* Exercise prompt *
What is needed here is a word-for-word copy of all the entries below.

[Before-and-after change records]
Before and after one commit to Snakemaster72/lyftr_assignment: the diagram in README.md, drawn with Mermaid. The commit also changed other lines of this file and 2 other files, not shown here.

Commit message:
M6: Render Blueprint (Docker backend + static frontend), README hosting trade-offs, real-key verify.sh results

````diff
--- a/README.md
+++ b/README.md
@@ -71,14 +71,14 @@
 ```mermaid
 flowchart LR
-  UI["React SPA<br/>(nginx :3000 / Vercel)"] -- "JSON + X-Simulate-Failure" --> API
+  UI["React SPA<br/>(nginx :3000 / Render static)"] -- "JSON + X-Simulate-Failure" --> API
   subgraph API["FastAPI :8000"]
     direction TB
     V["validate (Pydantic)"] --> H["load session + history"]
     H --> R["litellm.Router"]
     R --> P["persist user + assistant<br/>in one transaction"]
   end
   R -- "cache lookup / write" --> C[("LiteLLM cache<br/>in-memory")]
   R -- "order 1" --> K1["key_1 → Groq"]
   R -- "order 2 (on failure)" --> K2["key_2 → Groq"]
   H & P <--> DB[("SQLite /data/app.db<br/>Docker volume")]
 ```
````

* Completed task *
Before and after one commit to Snakemaster72/lyftr_assignment: the diagram in README.md, drawn with Mermaid. The commit also changed other lines of this file and 2 other files, not shown here.

Commit message:
M6: Render Blueprint (Docker backend + static frontend), README hosting trade-offs, real-key verify.sh results

````diff
--- a/README.md
+++ b/README.md
@@ -71,14 +71,14 @@
 ```mermaid
 flowchart LR
-  UI["React SPA<br/>(nginx :3000 / Vercel)"] -- "JSON + X-Simulate-Failure" --> API
+  UI["React SPA<br/>(nginx :3000 / Render static)"] -- "JSON + X-Simulate-Failure" --> API
   subgraph API["FastAPI :8000"]
     direction TB
     V["validate (Pydantic)"] --> H["load session + history"]
     H --> R["litellm.Router"]
     R --> P["persist user + assistant<br/>in one transaction"]
   end
   R -- "cache lookup / write" --> C[("LiteLLM cache<br/>in-memory")]
   R -- "order 1" --> K1["key_1 → Groq"]
   R -- "order 2 (on failure)" --> K2["key_2 → Groq"]
   H & P <--> DB[("SQLite /data/app.db<br/>Docker volume")]
 ```
````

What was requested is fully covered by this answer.